Note: "permalinks" may not be as permanent as we would like,
direct links of old sources may well be a few messages off.

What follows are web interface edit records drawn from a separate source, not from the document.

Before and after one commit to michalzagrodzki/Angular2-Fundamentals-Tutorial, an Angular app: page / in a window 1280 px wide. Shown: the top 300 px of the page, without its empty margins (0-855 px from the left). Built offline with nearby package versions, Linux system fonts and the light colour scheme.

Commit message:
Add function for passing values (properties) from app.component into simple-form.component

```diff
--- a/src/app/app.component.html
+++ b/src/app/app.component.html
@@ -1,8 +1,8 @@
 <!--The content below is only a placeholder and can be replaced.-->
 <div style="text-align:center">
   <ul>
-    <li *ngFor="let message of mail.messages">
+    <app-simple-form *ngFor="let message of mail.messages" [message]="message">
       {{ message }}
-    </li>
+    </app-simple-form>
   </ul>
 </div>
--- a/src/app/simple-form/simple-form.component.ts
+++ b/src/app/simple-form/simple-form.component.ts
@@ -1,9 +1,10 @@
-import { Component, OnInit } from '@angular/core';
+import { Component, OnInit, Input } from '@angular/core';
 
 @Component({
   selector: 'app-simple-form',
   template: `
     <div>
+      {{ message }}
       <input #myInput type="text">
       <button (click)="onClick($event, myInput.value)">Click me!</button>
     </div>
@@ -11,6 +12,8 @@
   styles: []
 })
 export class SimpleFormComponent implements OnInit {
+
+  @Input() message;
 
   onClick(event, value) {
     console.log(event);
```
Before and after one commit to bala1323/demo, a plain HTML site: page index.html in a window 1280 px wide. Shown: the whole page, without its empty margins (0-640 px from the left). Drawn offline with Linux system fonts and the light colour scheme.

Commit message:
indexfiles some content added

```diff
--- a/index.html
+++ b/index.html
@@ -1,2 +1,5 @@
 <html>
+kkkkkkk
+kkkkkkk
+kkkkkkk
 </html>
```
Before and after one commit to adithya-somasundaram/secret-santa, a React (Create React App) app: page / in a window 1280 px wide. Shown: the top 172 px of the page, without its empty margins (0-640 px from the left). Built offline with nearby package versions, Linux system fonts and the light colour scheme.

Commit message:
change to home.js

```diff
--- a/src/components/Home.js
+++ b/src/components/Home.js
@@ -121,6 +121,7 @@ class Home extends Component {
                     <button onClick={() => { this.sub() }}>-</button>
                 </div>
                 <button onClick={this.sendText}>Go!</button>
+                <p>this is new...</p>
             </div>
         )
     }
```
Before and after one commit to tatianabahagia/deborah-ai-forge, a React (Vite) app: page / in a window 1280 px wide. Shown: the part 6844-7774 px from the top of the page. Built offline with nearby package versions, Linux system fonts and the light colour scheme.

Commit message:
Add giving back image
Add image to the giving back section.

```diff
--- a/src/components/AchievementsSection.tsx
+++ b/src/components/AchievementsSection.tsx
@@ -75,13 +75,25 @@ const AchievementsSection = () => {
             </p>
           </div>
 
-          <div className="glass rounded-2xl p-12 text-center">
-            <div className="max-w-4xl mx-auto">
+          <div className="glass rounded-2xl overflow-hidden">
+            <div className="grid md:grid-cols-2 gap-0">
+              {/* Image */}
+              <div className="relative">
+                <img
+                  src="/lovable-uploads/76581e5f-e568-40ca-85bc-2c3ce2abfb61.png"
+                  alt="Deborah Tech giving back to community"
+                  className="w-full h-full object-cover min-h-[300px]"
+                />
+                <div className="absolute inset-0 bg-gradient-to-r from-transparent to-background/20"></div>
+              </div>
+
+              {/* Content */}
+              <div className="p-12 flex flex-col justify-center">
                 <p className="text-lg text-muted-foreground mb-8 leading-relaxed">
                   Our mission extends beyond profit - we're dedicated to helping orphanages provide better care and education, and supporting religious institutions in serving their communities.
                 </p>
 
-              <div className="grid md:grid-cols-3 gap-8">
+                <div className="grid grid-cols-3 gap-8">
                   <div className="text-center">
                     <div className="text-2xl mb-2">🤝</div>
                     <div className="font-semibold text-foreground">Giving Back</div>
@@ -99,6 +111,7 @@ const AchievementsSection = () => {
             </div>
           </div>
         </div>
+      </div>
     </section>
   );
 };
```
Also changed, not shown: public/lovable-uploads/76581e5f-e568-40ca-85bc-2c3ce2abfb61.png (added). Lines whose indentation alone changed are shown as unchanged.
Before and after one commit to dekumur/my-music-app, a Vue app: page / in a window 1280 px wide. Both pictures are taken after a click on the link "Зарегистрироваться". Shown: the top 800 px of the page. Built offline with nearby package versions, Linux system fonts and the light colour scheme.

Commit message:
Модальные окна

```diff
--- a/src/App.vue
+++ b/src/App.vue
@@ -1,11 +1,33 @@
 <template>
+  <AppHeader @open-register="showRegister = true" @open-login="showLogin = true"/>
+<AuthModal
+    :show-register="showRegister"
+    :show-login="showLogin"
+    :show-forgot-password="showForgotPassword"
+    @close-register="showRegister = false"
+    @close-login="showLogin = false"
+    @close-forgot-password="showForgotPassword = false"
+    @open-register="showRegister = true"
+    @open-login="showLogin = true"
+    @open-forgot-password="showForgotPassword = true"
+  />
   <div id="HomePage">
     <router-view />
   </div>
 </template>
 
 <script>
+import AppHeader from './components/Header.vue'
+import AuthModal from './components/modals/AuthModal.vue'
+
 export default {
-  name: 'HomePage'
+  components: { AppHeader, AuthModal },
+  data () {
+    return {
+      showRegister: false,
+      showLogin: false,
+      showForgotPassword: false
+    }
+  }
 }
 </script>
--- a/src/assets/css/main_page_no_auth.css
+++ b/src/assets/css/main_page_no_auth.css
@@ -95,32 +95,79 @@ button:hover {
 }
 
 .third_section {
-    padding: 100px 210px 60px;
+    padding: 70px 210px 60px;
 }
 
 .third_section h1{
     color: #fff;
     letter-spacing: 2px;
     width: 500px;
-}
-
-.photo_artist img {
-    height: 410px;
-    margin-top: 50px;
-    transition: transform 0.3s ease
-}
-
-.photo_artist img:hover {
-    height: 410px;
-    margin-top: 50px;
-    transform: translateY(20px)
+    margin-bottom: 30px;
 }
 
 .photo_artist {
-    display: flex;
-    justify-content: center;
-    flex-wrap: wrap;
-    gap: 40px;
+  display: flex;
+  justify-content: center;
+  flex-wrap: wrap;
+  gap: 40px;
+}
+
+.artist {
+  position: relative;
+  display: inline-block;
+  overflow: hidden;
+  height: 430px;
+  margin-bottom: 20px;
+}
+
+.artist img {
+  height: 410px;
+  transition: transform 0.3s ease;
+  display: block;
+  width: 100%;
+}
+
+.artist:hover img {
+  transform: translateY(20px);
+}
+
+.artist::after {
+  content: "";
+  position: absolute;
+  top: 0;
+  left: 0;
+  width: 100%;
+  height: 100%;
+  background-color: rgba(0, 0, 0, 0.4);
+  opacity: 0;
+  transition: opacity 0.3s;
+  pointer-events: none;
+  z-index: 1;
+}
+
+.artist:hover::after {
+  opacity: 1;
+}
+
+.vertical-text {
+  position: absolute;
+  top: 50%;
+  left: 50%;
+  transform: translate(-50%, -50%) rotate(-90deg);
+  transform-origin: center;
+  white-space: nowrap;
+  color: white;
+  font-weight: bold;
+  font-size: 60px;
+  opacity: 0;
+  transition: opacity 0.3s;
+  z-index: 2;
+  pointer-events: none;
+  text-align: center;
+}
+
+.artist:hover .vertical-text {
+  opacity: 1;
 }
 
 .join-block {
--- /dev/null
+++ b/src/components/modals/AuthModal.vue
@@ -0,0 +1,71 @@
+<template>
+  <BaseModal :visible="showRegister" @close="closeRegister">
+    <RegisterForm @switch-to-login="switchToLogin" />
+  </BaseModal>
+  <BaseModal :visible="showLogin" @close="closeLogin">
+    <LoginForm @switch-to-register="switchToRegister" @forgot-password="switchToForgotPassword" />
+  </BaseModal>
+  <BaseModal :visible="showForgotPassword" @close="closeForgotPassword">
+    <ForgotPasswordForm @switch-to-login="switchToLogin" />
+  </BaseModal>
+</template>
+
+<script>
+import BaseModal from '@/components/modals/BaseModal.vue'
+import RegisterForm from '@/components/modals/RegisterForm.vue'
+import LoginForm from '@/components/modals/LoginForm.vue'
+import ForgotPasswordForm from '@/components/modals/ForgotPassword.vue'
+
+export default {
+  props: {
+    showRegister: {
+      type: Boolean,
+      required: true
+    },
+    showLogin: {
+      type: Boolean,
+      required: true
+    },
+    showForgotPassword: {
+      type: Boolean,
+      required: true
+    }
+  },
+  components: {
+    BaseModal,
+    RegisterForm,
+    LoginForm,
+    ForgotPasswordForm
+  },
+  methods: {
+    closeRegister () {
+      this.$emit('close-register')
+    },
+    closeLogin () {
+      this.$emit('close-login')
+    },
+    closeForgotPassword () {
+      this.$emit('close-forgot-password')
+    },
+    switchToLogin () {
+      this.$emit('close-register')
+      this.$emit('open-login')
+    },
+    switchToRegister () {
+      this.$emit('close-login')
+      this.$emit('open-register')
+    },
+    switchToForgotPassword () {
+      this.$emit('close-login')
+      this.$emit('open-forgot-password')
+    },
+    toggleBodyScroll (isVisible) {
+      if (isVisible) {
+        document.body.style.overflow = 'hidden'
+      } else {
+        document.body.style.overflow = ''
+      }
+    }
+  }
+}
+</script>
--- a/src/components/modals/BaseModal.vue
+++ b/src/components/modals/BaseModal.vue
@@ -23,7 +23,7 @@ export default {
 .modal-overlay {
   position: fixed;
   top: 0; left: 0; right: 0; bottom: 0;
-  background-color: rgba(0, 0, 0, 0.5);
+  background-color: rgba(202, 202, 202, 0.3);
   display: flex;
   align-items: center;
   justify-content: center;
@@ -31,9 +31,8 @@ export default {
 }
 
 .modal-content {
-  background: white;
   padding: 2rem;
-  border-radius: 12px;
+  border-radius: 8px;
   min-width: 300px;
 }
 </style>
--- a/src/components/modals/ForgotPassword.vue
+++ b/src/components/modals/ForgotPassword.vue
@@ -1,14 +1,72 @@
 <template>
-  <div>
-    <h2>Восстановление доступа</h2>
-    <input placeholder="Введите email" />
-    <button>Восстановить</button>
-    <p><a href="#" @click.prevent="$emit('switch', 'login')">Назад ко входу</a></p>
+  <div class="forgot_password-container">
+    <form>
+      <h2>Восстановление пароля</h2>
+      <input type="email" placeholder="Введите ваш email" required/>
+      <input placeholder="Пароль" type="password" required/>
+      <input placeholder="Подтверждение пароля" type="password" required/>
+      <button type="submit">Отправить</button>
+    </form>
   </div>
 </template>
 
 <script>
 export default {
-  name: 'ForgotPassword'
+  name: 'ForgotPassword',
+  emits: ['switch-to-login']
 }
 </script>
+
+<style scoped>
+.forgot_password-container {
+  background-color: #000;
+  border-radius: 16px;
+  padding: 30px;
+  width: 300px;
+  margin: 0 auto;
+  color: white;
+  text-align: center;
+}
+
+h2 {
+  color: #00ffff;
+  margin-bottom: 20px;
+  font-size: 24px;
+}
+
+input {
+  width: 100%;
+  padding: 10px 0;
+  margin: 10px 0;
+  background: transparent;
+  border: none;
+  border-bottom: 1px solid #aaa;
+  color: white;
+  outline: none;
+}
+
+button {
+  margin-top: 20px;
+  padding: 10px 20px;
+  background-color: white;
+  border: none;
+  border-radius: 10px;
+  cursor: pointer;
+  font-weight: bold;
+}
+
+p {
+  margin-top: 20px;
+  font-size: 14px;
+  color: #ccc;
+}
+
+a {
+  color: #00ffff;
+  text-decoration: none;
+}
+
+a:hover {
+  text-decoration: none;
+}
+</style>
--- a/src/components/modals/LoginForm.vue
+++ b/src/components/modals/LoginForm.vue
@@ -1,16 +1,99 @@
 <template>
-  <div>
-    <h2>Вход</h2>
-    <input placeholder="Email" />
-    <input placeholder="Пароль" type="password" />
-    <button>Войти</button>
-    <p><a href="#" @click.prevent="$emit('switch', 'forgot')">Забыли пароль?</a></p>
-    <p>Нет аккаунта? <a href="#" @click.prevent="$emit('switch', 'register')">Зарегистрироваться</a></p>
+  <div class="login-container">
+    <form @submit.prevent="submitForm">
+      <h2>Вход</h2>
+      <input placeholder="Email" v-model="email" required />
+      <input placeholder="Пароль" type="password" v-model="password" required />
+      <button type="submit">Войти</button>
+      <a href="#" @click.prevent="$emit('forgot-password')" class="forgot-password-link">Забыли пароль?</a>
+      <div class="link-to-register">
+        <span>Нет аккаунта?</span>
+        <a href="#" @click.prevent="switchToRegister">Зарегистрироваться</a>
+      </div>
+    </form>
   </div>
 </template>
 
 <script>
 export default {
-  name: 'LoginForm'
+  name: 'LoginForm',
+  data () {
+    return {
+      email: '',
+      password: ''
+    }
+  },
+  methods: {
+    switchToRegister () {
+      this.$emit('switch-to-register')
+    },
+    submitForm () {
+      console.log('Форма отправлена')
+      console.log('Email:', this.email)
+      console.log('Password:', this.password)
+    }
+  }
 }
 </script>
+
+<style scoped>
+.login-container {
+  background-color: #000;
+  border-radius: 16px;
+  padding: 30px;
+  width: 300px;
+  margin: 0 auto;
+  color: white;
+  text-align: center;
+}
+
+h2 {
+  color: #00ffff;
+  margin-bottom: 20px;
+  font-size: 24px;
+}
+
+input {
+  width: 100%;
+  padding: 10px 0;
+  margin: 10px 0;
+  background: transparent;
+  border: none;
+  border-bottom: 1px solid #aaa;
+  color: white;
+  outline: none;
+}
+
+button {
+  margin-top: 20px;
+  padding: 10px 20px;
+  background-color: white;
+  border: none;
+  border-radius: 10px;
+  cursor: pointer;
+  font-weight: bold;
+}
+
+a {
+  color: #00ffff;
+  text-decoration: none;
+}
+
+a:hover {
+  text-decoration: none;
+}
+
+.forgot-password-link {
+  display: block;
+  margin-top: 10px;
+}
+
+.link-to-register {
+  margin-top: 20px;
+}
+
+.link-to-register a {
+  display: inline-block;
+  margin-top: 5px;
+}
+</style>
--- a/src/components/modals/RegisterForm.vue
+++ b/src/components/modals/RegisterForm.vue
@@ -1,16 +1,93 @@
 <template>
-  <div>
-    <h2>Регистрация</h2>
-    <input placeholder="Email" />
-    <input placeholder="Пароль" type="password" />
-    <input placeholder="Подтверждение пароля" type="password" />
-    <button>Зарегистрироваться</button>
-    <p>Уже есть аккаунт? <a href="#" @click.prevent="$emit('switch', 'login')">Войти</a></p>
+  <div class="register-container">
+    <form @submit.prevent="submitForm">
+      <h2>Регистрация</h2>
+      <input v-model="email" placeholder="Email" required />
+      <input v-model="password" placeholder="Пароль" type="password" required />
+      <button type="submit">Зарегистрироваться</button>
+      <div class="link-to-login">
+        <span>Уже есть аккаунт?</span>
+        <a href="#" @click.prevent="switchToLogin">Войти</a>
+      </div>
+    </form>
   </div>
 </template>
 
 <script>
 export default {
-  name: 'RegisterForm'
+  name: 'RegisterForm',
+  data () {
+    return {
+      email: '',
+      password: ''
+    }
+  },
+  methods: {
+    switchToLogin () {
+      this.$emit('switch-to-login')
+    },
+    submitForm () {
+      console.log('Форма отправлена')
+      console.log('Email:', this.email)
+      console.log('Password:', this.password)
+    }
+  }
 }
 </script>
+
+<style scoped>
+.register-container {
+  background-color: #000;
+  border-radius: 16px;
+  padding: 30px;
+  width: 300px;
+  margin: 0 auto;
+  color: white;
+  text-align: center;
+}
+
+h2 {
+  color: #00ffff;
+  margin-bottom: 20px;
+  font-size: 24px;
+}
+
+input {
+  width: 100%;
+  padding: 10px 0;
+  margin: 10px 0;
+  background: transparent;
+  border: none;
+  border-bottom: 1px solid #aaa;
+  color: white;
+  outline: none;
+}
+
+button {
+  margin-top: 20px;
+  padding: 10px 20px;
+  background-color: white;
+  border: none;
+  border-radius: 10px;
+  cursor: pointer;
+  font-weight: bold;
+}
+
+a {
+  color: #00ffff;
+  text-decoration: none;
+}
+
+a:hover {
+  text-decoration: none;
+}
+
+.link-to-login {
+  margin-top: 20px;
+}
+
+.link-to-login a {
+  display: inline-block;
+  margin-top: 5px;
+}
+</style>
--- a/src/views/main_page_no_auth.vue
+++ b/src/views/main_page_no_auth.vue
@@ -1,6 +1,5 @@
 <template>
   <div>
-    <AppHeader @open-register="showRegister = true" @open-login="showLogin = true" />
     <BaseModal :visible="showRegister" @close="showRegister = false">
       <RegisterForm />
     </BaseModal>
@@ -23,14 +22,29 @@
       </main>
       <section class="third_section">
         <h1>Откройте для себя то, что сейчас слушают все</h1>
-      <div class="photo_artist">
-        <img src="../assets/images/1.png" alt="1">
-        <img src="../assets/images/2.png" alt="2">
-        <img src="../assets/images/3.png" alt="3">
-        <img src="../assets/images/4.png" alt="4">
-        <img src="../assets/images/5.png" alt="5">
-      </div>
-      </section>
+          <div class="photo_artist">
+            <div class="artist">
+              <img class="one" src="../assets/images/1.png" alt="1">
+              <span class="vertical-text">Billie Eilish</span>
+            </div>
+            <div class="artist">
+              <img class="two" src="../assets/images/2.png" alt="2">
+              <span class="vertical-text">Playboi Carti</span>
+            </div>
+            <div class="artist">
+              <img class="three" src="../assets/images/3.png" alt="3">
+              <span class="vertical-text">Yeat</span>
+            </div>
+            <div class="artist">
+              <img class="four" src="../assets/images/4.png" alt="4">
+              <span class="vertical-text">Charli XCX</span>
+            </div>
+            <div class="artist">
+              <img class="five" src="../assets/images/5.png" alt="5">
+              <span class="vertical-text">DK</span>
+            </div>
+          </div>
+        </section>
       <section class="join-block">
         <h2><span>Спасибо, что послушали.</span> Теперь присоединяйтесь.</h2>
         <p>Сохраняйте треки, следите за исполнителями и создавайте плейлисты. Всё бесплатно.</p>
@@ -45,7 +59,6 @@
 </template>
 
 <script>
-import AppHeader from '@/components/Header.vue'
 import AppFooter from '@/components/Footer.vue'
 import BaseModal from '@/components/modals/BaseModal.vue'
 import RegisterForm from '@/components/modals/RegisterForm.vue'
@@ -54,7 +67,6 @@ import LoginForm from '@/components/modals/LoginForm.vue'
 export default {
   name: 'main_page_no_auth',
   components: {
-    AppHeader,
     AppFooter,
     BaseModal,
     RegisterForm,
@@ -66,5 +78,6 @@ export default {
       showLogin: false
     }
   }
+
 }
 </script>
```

On Thu, 22 Jan 2009 15:17:44 +0100, Peter Funk <pf at artcom-gmbh.de> wrote: > Hmmm... What about file-locking? > > Normally a rpc.statd is required for this to work, which for example on > Ubuntu Linux is started as part of the package/service nfs-common. > Since rpc.statd will be started by /etc/init.d/nfs-common it is needed > ---as the name `common` already suggests--- on both the NFS server and > NFS client sides. > > Unfortunately /var/lib/nfs which is in turn needed by rpc.statd to start > up has to be kept on the shared DRBD to avoid stale nfs file locks > on any clients after a failover switch. So set up both nfs/nfslock as fail-over resources in addition to your data volume and /var/lib/nfs volume which should also be on a DRBD volume. > Conclusion: > Together with heartbeat it is not that simple to exchange the roles > of the NFS server and the NFS client between two nodes back and fourth. Not really, you just need additional fail-over resources/services. Instead of just failing over the IP address you make it start up the relevant services and data volumes on the secondary server. Personally I prefer a fully active-active setup if I can at all help it, but the active/passive setup should be possible, too. You mostly answered your own question, in fact, re: /var/lib/nfs. > At least as I insisted on using heartbeat r1 style config files because > I wanted to avoid the fancy and IMHO rather complex XML cluster resource > manager files introduced with heartbeat 2.x I ran into severe problems > and had to give up for the time being. I tend to use RHCS in preference to heartbeat, but that's mostly because I tend to use GFS on most of my clustered systems, so RHCS is mandatory, and heartbeat would just be redundant and mean maintaining two configs instead of one. Gordan